It appeared at auction house La Suite Subastas on March 3 where it was described simply as ‘Flemish School 15th-16th century, in the Italian renaissance taste’.
Measuring 21 x 14in (53 x 36cm), the painting was catalogued as an ‘oil, probably on paper, and applied on panel’ with the listing also stating that it came from a ‘distinguished private family’.
As it had been imported for sale, an export licence from Spain was ‘guaranteed’ according to the saleroom.
Trade sources pointed out that what appears to be the same picture is listed as a work by Bouts in the Friedländer database of Flemish paintings run by the Institut royal du patrimoine artistique, a Belgian heritage body.
The listing gives a provenance to the Spiridon collection in Rome (Georges Spiridon’s purchases included works from the important collection of Cardinal Joseph Fesch) and subsequently an auction in Amsterdam in 1928.
However, the listing also includes a brief remark near the bottom: ‘Copy (from the 19th century?)’.
A European dealership that took a close interest in the portrait told ATG that it believed it to be a “period painting”. They also said that it was painted on panel, then transferred onto canvas (rather than as catalogued).
This once widespread restoration practice involved reducing a decaying wooden panel to a veneer before adhering it to fabric.
Citizens of Louvain
An original Bouts would almost certainly be a £1m-plus proposition. Most surviving pictures are in museums.
Among the portraits he made of the prominent citizens of Louvain from the 1460-70s are pictures in London’s National Gallery and the New York Met Museum – both works showing male sitters wearing red hats similar to that seen in the Barcelona painting.
Estimated at €8000- 12,000, the portrait in Barcelona piqued the interest of a number of dealers. While not everyone was prepared to bid the kind of six-figure sum that, in the end, was required to win the lot, the tantalising Bouts connection meant at least a few parties were prepared to compete strongly and it was eventually knocked down at €288,000 (£238,805) plus 22% buyer’s premium.
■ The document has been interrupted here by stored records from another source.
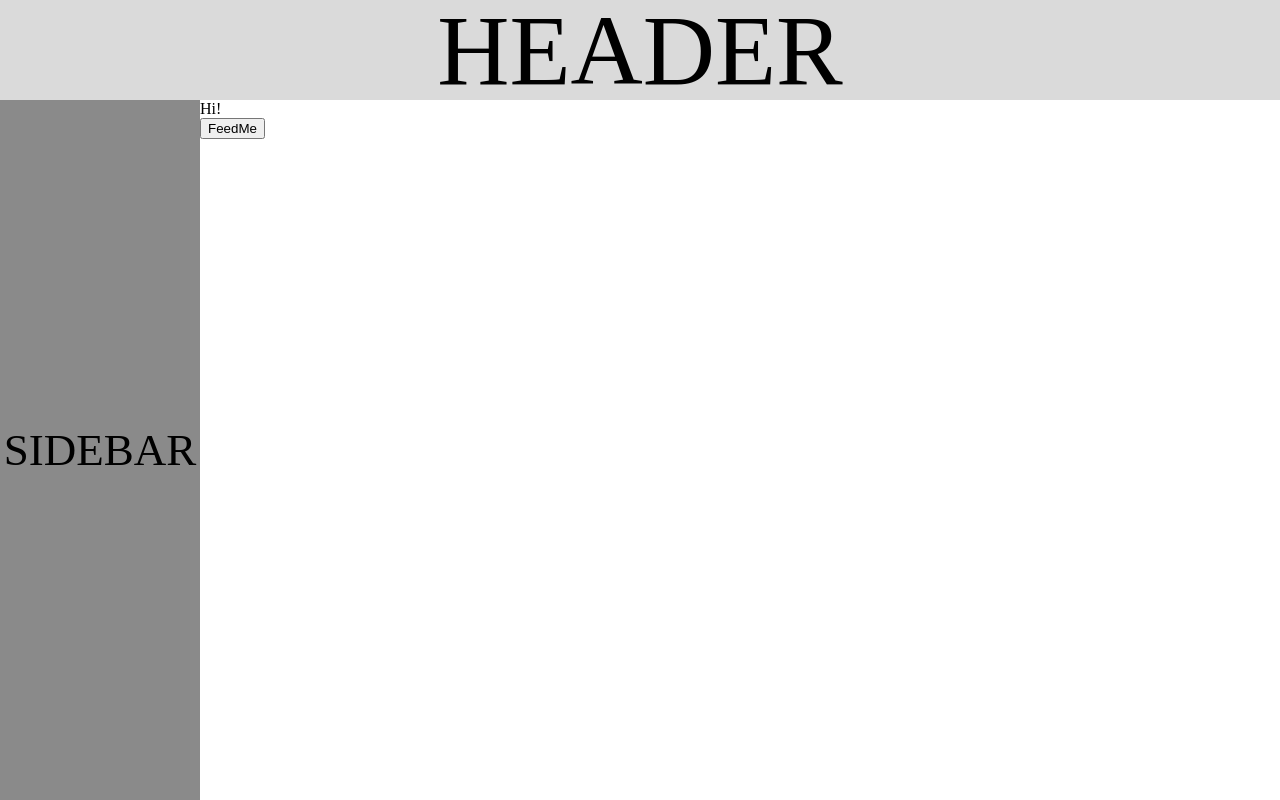
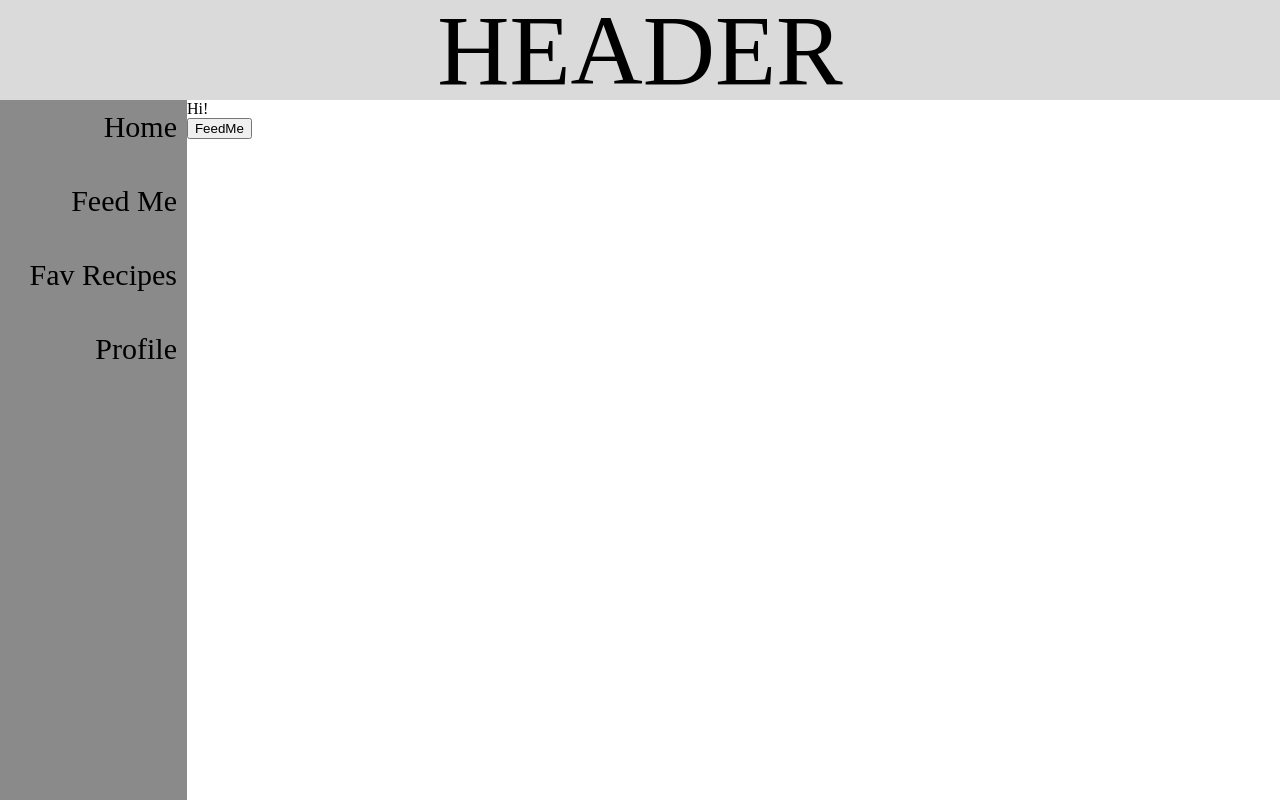
Before and after one commit to depwine/final-proj-webDev2023-Fridge, a React (Create React App) app in the folder client/: page / in a window 1280 px wide. Built offline with nearby package versions, Linux system fonts and the light colour scheme; no server answers; a web font is replaced by a local one.

Commit message:
pre auth0 push just in case i break everything

```diff
--- a/client/src/components/Backbone/Sidebar.js
+++ b/client/src/components/Backbone/Sidebar.js
@@ -1,11 +1,17 @@
 import styled from "styled-components";
+import { Link } from "react-router-dom";
 
 const Sidebar = () => {
 
     return (
-        <>
-        <Div>SIDEBAR</Div>
-        </>
+
+        <Div>
+            <StyledLink to={"/"}> Home </StyledLink>
+            <StyledLink to={"/FeedMe"}> Feed Me</StyledLink>
+            <StyledLink> Fav Recipes </StyledLink>
+            <StyledLink> Profile </StyledLink>
+        </Div>
+
     )
 
 }
@@ -16,11 +22,26 @@ const Div = styled.div`
     font-size: 45px;
     display: flex;
     flex-direction: column;
-    align-items: center;
-    justify-content: center;
+    justify-content: start;
     height: auto;
     width: 200px;
     height: 100%;
     background-color: #8a8a8a;
 
 `;
+
+const StyledLink = styled(Link)`
+    display: flex;
+    justify-content: end;
+    padding: 10px 10px 30px 0;
+    font-size: 30px;
+    text-decoration: none;
+    color: black;
+
+    &:hover{
+        cursor: pointer;
+        background-color: white;
+        color: black;
+    }
+
+`;
--- a/client/src/components/Backbone/UserContext.js
+++ b/client/src/components/Backbone/UserContext.js
@@ -6,6 +6,8 @@ export const UserProvider = ({ children }) => {
   const [ ingredientsMaster, setIngredientsMaster] = useState();
   const [ ingredientSearchQuery, setIngredientSearchQuery] = useState([])
   const [ oneIngredient, setOneIngredient] = useState()
+
+  const [recipes, setRecipes] = useState()
 
   // fetch all ingredients
   // assign to context so that user has an auto-complete
@@ -31,7 +33,7 @@ export const UserProvider = ({ children }) => {
 
 
   return (
-    <UserContext.Provider value={{setIngredientSearchQuery, ingredientSearchQuery, ingredientsMaster, oneIngredient, setOneIngredient}}>
+    <UserContext.Provider value={{recipes, setRecipes, setIngredientSearchQuery, ingredientSearchQuery, ingredientsMaster, oneIngredient, setOneIngredient}}>
       {children}
     </UserContext.Provider>
   );
--- a/client/src/components/FeedMe/FeedMe.js
+++ b/client/src/components/FeedMe/FeedMe.js
@@ -7,14 +7,11 @@ import Recipe from "./Recipe";
 
 const FeedMe = () => {
   // oneIngredient, setOneIngredient
-  const { oneIngredient, ingredientSearchQuery, setIngredientSearchQuery, setOneIngredient} = useContext(UserContext);
+  const { oneIngredient, ingredientSearchQuery, setIngredientSearchQuery, setOneIngredient, recipes, setRecipes} = useContext(UserContext);
 
   const [ingError, setIngError] = useState();
   const [allValuesFilled, setAllValuesFilled] = useState(true);
   const [isDuplicate, setIsDuplicate] = useState (false)
-
-  const [recipes, setRecipes] = useState()
-
 
   /// ---------------------------------------------FETCH RECIPE------------------------------------------ ///
 
@@ -92,14 +89,21 @@ const FeedMe = () => {
       );
     } else {
 
+            let valueFlag = true;
+
                 //check that all fields are properly filled
             ingredientSearchQuery.forEach((e) => {
 
                       //check that all values are properly filled
                   if (e.amount < 0.0001 || e.unit_type === null) {
+
+                    console.log(e.amount, e.unit_type)
                   setAllValuesFilled(false);
+                  valueFlag = false;
+
                   } else {
                   setAllValuesFilled(true);
+                  valueFlag = true;
                   }
 
 
@@ -133,7 +137,7 @@ const FeedMe = () => {
 
 
             // if all above IFs are good AND all values are filled, search
-            if (allValuesFilled) {
+            if (valueFlag) {
                 console.log("all values filled");
 
                 // flicker a Searching for a few seconds to clear error but also show
@@ -151,7 +155,7 @@ const FeedMe = () => {
             } else {
                 console.log("value issue");
                 setIngError(
-                "There is an issue with your fields, please set quanity and unit for each ingredient!"
+                "There is an issue with your fields, please set POSITIVE (>1) quantity and unit for each ingredient!"
                 );
             }
     }
@@ -197,7 +201,11 @@ const FeedMe = () => {
 
       </SearchResultsDiv>
 
-      {!ingError ? <div>{null}</div> : <div>{ingError}</div>}
+      {
+      !ingError
+      ? <div>{null}</div>
+      : <Error>{ingError}</Error>
+      }
       </Left>
       <Right>
       {
@@ -212,6 +220,14 @@ const FeedMe = () => {
 };
 
 export default FeedMe;
+
+const Error = styled.div`
+
+  font-size: 20px;
+  margin: 20px;
+  text-align: center;
+  font-style: italic;
+`;
 
 const Wrapper = styled.div`
   display: flex;
--- a/client/src/components/FeedMe/IngredientContainer.js
+++ b/client/src/components/FeedMe/IngredientContainer.js
@@ -37,7 +37,6 @@ export default IngredientContainer;
 
 const Div = styled.div`
   padding: 20px;
-  margin: 0 0 20px 0;
 `;
 
 const NoSearch = styled.div`
--- a/client/src/components/FeedMe/RecipeDetails.js
+++ b/client/src/components/FeedMe/RecipeDetails.js
@@ -55,9 +55,9 @@ const RecipeDetails = () => {
 export default RecipeDetails
 
 const Wrapper = styled.div`
-  /* border: 1px solid blue; */
+     /* border: 1px solid blue; */
     height: 100%;
-    width: 100%;
+    width: 91.35vw;
 `;
 
 const Aisle = styled.span`
--- a/client/src/components/Homepage/Homepage.js
+++ b/client/src/components/Homepage/Homepage.js
@@ -24,8 +24,11 @@ const Homepage = () => {
 export default Homepage;
 
 const Wrapper = styled.div`
-  height: 100%
+  height: 100%;
+  width: 91.35vw;
 `;
+
+
 
 const Button = styled.button`
 `;
```
Also changed, not shown: 1 other file (tests, documents, lock files or other folders).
Further research may well shed light on this intriguing portrait. “The new owner and art historians must now do their research; this is the very exciting part of the job,” said the European dealership.